Archive for November, 2011
A couple of years ago I had a whole chicken in my refrigerator and wanted to grill it. I did not want to deal with the hassle or mess of cutting and disjointing my chicken but I also knew that if I tried to just grill it normally the outside would burn long before the proper internal temperature would be reached. So I began asking some of my most respected chef friends what would be the best way to grill a whole chicken, and consequentially discovered a great method to add to my grilling repertoire called Indirect Grilling.
The basic concept of indirect grilling is similar to roasting in a conventional oven while maintaining those great grill flavors, textures, and appearances that comes with grilled foods. Instead of placing your food directly over the flame or heat, you would heat only a portion of your grill and then place your meat away from the direct heat. Indirect grilling does require a grill with a cover as you are relying on reflexive radiant heat similar to that of a convection oven to prepare your meal.
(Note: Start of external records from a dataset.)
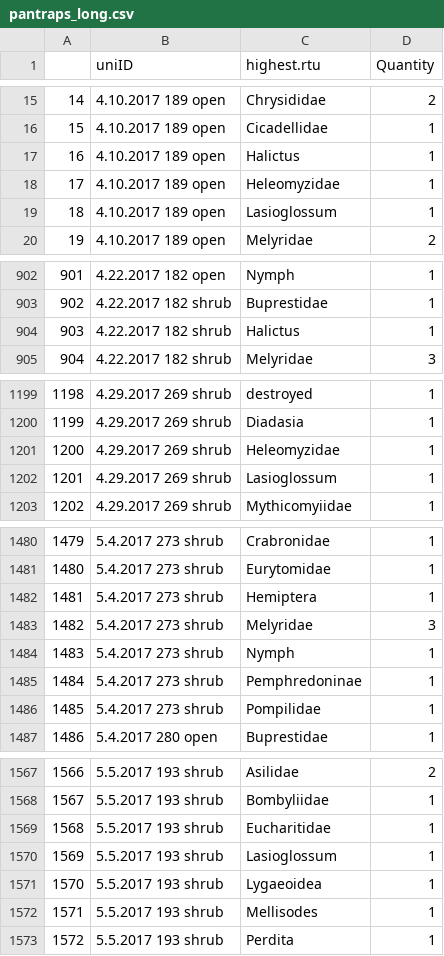
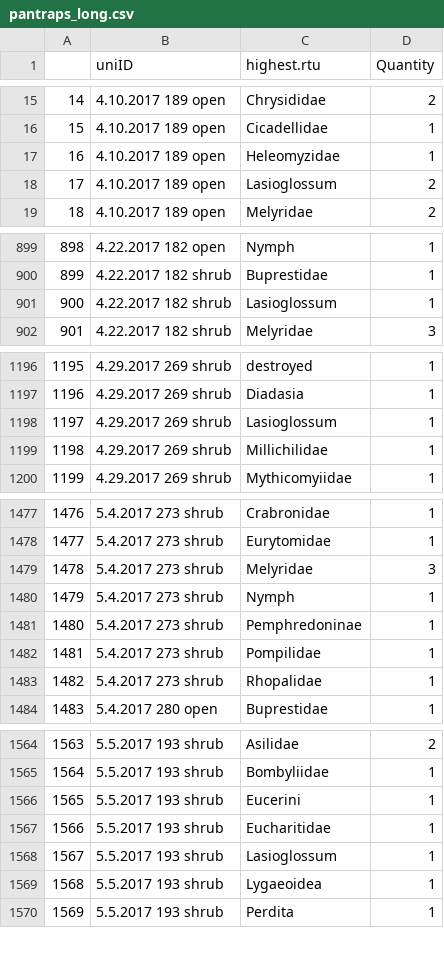
Before and after one commit to jennabraun/larrea.facilitation, a CSV file: pantraps_long.csv, drawn as a sheet; only a part is shown, gaps mark what is left out; removed rows and columns are numbered as before the commit, all else as after; the diff covers the shown part only; the diff names each change by its address in the sheet, - before the commit and + after, or states it on an @@ line.

```diff
--- a/pantraps_long.csv
+++ b/pantraps_long.csv
-row 17: 16 | 4.10.2017 189 open | Halictus | 1
@@ column A renumbered from row 17 down @@
-D18 (Quantity): 1
+D18 (Quantity): 2
-C901 (highest.rtu): Halictus
+C901 (highest.rtu): Lasioglossum
-row 1201: 1200 | 4.29.2017 269 shrub | Heleomyzidae | 1
+row 1199: 1198 | 4.29.2017 269 shrub | Millichilidae | 1
-row 1482: 1481 | 5.4.2017 273 shrub | Hemiptera | 1
+row 1483: 1482 | 5.4.2017 273 shrub | Rhopalidae | 1
+row 1566: 1565 | 5.5.2017 193 shrub | Eucerini | 1
-row 1572: 1571 | 5.5.2017 193 shrub | Mellisodes | 1
```
Also changed, not shown: 2 removed rows and 6 edited cells elsewhere in this file, Clean Data/metadata_yesbeetle.csv, Clean Data/wide_nobeetle.csv, 4 other files.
Indirect grilling is ideal when you are preparing cuts of meat that are greater than 2 inches thick, whole chickens and turkeys, roasts, briskets, and other foods that typically burn or dry out on the outside before the inside if fully done to your liking. Indirect grilling is a pretty simple method to utilize and can be done on either a gas grill or charcoal smoker.
Topiaries are a form of classical design where plants are trained or pruned to take a certain shape. There exist two forms of topiaries. The first form is an indoor topiary that is formed solely by pruning and training to grow up pole or a two-dimensional shape. The second type is the outdoor version that grows inside a form and is pruned to enhance the shape.
The history of topiaries is long and full of twists and turns. The word topiary comes from the Latin word topiarus, which means landscape gardener. The earliest mention of topiaries can be found around 23-79 A.D. During this time, topiaries were very popular in Ancient Rome where cypress trees were pruned into different shapes. This continued until Rome fell. Then topiaries fell out of popularity for several hundred years.
This art form was again discovered during medieval times and utilized fruit trees instead of cypress. The art of plant sculpture was once again discovered during the Italian Renaissance.
Even ancient man knew the relationship between the moon cycle and the zodiac. They learned through observation that the position of the stars and the moon had an affect on their crops. Some positions benefited plant growth and harvest while other positions hindered progress. Today this information is once again being used to create a holistic approach to gardening.
To understand this approach one must first understand the lunar cycle. The moon cycle occurs every 29 days and starts with the new moon. From this point, the light of the moon becomes brighter or it goes through its waxing phases. These phases continue all the way to the full moon stage.
After the full moon stage, the light begins to decrease or it goes through its waning phases. These phases continue from the full moon until a new moon is reached. During these stages some of the phases overlap, such as the new moon and full moon but the key point to remember is whether the light is increasing or decreasing. This will help determine whether it is in a waxing or waning phase.